The ISIS-inspired attack on a priest and his church in Saint-Etienne-du-Rouvray is a lesson in the price Christianity pays for the fanaticism of profligate mercy.
Before the Rev. Jacques Hamel’s blood dried on the floor of his church, calls went out to place him on the fast track to sainthood. Hashtag beatification spread through Twitter: #santosubito, or “make him a saint now.” In this rush to canonize the murdered French priest, something crucial went missing.

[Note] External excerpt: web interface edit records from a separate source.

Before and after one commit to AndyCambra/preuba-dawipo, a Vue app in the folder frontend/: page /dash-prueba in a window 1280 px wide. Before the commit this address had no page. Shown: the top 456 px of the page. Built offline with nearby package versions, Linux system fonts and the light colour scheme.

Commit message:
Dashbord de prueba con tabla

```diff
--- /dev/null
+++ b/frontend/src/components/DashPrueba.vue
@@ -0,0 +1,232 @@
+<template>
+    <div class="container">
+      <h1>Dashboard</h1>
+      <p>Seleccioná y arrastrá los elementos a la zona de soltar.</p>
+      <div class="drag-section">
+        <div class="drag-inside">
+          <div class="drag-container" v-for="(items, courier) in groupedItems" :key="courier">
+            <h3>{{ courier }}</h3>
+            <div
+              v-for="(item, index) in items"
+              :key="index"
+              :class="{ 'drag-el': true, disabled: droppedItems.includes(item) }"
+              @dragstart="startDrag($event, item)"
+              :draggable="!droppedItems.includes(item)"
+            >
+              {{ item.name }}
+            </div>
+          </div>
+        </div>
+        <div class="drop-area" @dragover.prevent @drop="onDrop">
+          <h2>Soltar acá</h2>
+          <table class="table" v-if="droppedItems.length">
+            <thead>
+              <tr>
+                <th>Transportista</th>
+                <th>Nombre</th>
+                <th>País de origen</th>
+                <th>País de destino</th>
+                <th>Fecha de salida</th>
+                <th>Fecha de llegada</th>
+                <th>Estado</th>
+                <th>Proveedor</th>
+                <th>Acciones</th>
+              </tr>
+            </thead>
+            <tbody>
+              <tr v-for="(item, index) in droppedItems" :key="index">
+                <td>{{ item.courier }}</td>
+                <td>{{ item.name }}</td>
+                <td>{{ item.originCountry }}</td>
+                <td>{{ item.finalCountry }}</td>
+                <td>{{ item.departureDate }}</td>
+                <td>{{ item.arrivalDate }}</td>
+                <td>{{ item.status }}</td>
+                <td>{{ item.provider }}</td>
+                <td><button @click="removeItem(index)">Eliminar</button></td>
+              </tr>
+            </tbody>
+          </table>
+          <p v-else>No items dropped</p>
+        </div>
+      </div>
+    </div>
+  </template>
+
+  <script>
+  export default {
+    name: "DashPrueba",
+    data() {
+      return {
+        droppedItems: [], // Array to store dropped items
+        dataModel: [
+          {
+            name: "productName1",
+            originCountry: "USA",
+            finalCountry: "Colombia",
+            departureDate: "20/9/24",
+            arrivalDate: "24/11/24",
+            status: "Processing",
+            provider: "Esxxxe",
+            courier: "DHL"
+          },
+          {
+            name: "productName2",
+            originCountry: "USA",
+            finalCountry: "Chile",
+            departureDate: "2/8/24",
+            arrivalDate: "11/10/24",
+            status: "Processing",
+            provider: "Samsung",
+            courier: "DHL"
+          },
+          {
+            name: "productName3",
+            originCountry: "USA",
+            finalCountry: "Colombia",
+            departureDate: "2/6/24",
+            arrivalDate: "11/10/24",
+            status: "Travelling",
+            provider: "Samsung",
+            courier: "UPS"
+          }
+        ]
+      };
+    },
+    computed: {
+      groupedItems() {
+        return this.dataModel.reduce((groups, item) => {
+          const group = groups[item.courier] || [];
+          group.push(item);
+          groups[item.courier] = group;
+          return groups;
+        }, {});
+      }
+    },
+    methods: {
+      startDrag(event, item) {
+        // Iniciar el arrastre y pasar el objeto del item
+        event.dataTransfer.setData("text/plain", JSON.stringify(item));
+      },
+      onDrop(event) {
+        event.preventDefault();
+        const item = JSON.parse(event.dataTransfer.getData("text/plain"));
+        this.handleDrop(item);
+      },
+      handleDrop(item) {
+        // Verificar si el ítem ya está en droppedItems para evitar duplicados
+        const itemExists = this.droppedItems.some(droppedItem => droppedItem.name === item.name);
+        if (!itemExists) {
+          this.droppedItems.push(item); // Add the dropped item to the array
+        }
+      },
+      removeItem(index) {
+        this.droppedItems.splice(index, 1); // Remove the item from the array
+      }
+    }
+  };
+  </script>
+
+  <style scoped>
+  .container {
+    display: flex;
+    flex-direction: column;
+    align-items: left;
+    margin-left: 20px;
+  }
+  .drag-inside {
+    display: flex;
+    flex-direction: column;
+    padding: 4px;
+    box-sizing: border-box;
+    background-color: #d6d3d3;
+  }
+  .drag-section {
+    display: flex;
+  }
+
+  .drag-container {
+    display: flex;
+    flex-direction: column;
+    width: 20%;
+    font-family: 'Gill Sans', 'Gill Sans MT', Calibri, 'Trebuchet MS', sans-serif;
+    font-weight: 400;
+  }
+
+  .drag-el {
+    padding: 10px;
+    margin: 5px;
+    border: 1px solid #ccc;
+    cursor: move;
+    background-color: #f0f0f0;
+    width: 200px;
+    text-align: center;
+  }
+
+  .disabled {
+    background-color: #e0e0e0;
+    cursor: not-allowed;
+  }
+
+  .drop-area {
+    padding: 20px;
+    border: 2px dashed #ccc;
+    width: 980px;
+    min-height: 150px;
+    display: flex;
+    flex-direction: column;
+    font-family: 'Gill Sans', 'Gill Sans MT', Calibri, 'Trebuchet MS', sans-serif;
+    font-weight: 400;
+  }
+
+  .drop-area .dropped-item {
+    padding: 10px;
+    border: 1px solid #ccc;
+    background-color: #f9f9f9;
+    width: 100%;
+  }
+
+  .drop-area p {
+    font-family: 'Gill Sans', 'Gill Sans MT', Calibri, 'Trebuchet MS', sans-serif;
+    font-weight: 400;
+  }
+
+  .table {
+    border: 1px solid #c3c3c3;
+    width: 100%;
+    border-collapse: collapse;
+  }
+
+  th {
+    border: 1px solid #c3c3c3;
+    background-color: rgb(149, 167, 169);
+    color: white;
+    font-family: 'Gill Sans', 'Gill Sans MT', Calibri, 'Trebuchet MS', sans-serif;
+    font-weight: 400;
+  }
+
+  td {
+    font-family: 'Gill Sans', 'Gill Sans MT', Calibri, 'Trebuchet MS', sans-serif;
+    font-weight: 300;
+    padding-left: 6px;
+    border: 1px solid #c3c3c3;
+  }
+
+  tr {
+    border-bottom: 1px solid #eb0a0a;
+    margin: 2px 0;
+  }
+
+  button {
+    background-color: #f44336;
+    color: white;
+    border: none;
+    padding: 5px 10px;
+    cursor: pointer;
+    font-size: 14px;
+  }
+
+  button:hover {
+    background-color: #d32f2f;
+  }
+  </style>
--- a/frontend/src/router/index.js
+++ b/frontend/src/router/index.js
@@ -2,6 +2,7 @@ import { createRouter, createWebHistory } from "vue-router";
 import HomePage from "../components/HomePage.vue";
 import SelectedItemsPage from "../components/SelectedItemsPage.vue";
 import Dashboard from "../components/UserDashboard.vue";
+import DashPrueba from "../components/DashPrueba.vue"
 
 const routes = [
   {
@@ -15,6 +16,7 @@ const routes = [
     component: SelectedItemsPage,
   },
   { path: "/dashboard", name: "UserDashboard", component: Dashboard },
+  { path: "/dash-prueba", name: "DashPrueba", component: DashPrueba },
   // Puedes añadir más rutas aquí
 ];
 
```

There was a time the Catholic Church used the word dialogue differently than it does now. Historically, dialogue meant an opportunity to convey and defend the truths of the faith. It was never a companionable device to underplay irreconcilable differences and just get along. As employed today, dialogue with Islam is accommodating and uncritical, a faux-Franciscan burlesque of the real thing.